New York is an attorney state, and in our area they also prepare contracts. Having a good attorney is crucial, for many reasons, not the least of which is obvious: the other guys have one, and you don't bring a knife to a gunfight. Lawyers examine title, advocate, and draw up addenda, pre possession and rent back agreements, and in general partner with the brokers to shepherd the transaction to a closing. Like them or not, they are inextricable to the sale of a home. If I refer an attorney, I like and trust them.
All too often, I'll see people who shopped around for a good mortgage and hired the best agent suddenly decide that it is better to save $500 on their attorney and risk peril because they think they are being smart.
Famous last words: I'll use my cousin the patent lawyer. What could go wrong?
In Westchester County, the median sales price of a home in 2010 was $630,000. The mean? $827,900. A typical attorney fee is $1200.
In my book, that is one of the best bargains going considering the copious work that closing a transaction in 2011 takes. Just today, a lawyer I know told me she preferred divorce work, because it is about the same amount of work for far better fees. Amazing, but she's right. Making deals happen these days is hard! And buying a home being on par with a divorce would be unthinkable in years past.
There was a time when real estate was far easier than divorces. But with the layers of caution from the lenders, the ever-increasing demands from buyers and the overall freaked out nature of many sellers, those days are gone. Yet the model of fees for New York lawyers is still based on an era when real estate closings were, relative to today, a rubber stamp.
If I were buying or selling a house today with the gigantic money changing hands, I'd find the best lawyer I could and offer them TWICE their quoted rate, just to make sure I was given white glove treatment. If you think that's crazy, consider the fact that $1200 is really just a speck of change with the enormity of home prices we pay in New York. Of course, you don't have to be me, but you also have a choice about trading a few hundred dollars for inferior representation.
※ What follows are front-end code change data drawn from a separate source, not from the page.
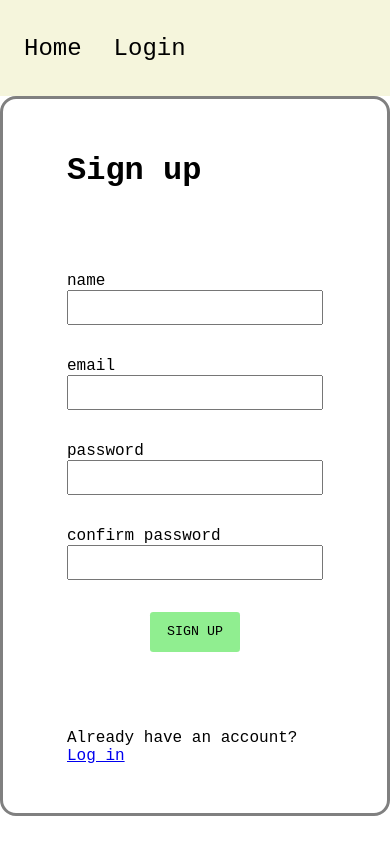
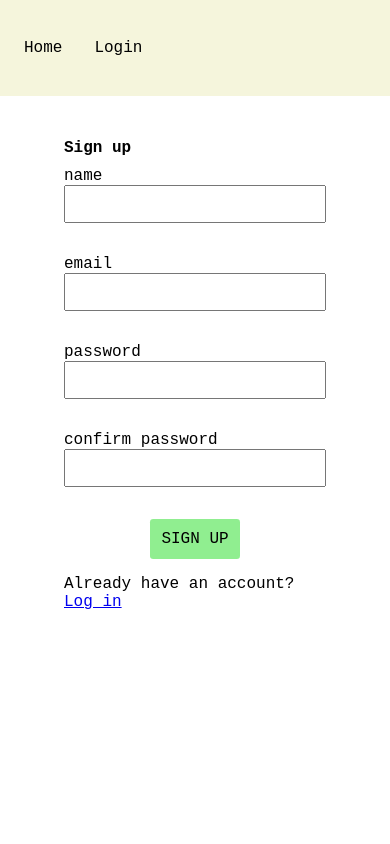
Before and after one commit to michaeldevlee/laravel-react-showcase, a React (Create React App) app in the folder frontend/: page /signup in a window 390 px wide. Built offline with nearby package versions, Linux system fonts and the light colour scheme; no server answers.

Commit message:
login and sign up page are mobile friendly

```diff
--- a/frontend/src/index.css
+++ b/frontend/src/index.css
@@ -1,5 +1,17 @@
 *{
     font-family: 'Courier New', Courier, monospace;
+}
+
+@media (max-width: 500px) {
+    *{
+        font-size: 1rem;
+    }
+
+    .form{
+        padding: 0;
+        border: none;
+        border-width: 0px;
+    }
 }
 
 .App{
@@ -7,7 +19,6 @@
     justify-content: center;
     margin: 0;
     padding: 0;
-    min-height: 720px;
 
 }
 
@@ -56,7 +67,7 @@ button:hover{
     flex-direction: column;
     justify-content: center;
     align-items: center;
-    min-height: 800px;
+    min-height: 400px;
     font-size: 2rem;
 }
 
```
At the very least, I would avoid a lawyer that came gratis through my union or advertised a cut rate, because I have never, in 14 years and 300+ transaction seen those lawyers be the zealous advocate that consumers need in this market. And oh, how I dislike working with inept or unresponsive attorneys! Yet there are people who trust the largest business transaction of their life to a guy who advertises a low rate, never returns calls or even addresses the crisis de jour. It is a big deal. There are no "do-overs" in real estate. Retain a specialist.
I cannot believe I am saying it, but it's true: real estate lawyers in New York are vastly underpaid. Quibbling over their fee in light of the high stakes is the epitome of being penny wise and pound foolish.
Hamburger fees get you hamburger representation. I want my clients to get filet mignon advocacy, and I'll be the first to say that it is worth every penny.